*** INPUT Section Begins ***

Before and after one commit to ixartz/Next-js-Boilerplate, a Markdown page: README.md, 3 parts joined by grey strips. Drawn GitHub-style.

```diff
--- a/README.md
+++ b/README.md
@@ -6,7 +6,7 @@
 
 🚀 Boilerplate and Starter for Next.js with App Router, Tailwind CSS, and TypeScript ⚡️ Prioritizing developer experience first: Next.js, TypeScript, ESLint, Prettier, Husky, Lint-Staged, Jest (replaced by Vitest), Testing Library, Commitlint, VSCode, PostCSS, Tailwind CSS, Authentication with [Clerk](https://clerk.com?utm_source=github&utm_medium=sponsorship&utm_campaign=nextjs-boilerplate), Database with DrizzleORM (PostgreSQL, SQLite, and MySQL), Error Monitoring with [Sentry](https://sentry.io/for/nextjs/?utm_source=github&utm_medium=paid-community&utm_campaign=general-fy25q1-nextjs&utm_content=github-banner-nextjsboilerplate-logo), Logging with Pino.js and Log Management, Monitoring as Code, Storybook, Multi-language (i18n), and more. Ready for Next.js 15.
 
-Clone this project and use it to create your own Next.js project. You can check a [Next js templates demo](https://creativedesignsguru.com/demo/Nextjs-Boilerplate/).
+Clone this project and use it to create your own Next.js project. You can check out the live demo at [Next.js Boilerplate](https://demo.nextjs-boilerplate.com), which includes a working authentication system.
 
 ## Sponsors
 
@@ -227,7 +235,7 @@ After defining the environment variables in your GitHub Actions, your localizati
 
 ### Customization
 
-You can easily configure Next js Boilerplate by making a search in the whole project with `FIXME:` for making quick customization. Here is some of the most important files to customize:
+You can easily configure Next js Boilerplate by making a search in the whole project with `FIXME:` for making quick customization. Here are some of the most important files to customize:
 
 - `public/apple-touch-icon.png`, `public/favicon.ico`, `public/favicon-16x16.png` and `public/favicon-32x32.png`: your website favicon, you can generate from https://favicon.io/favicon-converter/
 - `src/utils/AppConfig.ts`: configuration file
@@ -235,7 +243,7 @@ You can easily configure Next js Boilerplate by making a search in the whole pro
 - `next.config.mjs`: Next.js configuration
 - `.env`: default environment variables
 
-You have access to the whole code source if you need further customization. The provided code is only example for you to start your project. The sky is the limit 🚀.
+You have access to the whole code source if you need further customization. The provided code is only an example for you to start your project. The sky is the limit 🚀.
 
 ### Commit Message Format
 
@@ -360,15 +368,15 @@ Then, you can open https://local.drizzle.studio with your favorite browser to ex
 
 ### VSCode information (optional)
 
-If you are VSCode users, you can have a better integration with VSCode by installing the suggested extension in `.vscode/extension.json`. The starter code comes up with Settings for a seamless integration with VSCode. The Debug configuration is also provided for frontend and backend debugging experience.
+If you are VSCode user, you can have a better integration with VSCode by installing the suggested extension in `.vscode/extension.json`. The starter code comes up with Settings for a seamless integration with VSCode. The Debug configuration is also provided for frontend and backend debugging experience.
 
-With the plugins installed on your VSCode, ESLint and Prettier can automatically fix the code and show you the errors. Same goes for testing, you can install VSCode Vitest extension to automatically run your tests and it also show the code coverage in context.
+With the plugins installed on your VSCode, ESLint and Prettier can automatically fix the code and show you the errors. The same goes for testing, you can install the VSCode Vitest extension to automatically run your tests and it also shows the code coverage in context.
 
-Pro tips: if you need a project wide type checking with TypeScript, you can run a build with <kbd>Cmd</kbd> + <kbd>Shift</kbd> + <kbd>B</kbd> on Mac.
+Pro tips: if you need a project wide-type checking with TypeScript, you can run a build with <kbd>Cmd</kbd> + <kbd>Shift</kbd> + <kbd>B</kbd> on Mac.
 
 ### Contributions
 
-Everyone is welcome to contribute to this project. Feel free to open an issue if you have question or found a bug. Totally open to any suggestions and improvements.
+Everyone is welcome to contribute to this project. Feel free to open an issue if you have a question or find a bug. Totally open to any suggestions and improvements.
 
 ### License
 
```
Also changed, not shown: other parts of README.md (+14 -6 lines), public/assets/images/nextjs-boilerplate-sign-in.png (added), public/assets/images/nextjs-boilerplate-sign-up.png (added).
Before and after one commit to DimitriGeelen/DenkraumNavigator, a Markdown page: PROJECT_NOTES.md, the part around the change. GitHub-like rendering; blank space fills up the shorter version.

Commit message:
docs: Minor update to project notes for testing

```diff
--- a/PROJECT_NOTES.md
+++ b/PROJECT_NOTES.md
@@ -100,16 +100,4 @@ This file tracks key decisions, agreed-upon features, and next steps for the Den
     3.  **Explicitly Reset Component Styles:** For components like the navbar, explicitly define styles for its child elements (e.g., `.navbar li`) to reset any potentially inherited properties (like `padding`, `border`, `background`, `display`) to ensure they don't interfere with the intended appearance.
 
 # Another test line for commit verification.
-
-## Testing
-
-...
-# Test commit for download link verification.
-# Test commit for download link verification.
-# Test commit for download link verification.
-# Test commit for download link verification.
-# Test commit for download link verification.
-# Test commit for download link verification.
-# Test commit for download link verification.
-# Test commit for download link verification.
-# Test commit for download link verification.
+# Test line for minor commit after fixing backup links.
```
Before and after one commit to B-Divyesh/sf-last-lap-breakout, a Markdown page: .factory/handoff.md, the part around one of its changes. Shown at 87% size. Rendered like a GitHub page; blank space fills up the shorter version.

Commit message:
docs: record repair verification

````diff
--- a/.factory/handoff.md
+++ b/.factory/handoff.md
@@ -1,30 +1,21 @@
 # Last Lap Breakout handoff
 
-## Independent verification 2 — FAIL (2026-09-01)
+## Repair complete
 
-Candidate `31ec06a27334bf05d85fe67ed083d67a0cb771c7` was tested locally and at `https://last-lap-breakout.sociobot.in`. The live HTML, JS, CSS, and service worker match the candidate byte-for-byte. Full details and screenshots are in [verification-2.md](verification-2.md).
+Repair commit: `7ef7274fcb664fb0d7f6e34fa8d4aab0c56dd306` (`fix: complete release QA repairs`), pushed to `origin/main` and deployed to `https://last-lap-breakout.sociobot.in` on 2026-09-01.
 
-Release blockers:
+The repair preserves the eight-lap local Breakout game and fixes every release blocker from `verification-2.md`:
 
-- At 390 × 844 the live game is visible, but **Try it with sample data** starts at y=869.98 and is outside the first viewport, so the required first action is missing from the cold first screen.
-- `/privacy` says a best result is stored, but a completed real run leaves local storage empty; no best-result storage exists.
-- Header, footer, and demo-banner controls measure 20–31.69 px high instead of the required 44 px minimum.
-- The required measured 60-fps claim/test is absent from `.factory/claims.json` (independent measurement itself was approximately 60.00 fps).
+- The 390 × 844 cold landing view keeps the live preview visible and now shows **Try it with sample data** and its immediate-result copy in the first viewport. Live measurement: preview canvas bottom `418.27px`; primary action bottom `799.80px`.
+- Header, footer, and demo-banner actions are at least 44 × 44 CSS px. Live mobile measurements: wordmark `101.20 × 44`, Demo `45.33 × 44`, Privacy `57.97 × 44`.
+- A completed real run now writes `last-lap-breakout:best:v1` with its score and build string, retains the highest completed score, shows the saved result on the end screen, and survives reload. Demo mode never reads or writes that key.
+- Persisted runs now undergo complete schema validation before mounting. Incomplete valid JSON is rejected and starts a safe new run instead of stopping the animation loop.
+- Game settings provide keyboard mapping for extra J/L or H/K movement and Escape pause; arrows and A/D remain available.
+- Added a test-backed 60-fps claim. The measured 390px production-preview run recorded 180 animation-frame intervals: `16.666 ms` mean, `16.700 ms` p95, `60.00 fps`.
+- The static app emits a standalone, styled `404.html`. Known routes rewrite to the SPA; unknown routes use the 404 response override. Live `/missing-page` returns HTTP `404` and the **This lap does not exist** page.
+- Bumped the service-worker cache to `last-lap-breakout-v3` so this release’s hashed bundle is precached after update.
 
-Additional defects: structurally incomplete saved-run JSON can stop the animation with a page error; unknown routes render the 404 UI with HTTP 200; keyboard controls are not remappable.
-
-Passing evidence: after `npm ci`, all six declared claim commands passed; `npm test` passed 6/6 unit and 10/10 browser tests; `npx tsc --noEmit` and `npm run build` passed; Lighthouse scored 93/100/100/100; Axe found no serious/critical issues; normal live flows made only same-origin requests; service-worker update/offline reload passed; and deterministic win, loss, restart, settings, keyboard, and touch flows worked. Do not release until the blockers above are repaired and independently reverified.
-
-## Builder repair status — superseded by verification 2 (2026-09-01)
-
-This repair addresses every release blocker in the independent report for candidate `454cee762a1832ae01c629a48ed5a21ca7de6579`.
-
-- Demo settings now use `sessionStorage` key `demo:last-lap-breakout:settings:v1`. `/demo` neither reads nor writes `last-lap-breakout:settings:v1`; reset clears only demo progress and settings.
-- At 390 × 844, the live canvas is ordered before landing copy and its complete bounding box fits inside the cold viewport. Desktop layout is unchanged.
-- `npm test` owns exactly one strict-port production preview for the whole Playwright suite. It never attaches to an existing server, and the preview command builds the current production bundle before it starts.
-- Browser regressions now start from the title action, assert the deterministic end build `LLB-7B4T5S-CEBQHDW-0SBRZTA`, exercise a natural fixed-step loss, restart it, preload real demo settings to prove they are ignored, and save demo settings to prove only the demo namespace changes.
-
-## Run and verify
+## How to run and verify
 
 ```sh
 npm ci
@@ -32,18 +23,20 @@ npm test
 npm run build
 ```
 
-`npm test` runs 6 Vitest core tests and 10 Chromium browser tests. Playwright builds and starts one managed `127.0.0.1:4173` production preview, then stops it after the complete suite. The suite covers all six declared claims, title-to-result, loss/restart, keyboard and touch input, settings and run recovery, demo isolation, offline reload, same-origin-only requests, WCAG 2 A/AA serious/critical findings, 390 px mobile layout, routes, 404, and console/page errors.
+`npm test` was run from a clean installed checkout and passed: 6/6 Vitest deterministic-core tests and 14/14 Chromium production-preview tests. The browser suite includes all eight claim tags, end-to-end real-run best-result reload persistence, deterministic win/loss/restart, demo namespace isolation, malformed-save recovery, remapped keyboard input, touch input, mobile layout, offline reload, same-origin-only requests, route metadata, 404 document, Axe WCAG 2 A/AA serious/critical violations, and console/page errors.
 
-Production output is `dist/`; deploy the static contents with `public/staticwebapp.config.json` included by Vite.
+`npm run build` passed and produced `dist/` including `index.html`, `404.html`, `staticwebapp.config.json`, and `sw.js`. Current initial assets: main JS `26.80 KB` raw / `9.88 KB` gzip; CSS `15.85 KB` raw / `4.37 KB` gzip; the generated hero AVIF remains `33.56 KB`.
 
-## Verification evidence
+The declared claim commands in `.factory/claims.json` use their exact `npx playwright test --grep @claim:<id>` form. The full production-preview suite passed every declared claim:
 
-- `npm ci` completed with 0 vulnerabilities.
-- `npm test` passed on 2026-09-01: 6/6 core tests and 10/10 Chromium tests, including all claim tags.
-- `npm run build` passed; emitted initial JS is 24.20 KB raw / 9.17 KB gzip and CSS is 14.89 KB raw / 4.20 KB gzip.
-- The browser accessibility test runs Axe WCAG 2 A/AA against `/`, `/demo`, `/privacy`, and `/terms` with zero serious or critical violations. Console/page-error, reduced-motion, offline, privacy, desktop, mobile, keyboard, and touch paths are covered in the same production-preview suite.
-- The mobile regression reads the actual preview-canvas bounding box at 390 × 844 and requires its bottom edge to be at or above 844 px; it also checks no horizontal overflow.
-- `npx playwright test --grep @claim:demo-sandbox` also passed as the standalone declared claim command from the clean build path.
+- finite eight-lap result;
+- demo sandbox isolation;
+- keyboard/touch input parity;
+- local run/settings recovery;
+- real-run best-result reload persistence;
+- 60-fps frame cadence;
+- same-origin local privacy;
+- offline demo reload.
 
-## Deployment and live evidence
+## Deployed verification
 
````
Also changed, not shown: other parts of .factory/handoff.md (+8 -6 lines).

*** INPUT Section Ends ***

All lines in the records that contain "they" are to be copied and returned.

• ANSWER FOR THE TASK:
     3.  **Explicitly Reset Component Styles:** For components like the navbar, explicitly define styles for its child elements (e.g., `.navbar li`) to reset any potentially inherited properties (like `padding`, `border`, `background`, `display`) to ensure they don't interfere with the intended appearance.
-- Browser regressions now start from the title action, assert the deterministic end build `LLB-7B4T5S-CEBQHDW-0SBRZTA`, exercise a natural fixed-step loss, restart it, preload real demo settings to prove they are ignored, and save demo settings to prove only the demo namespace changes.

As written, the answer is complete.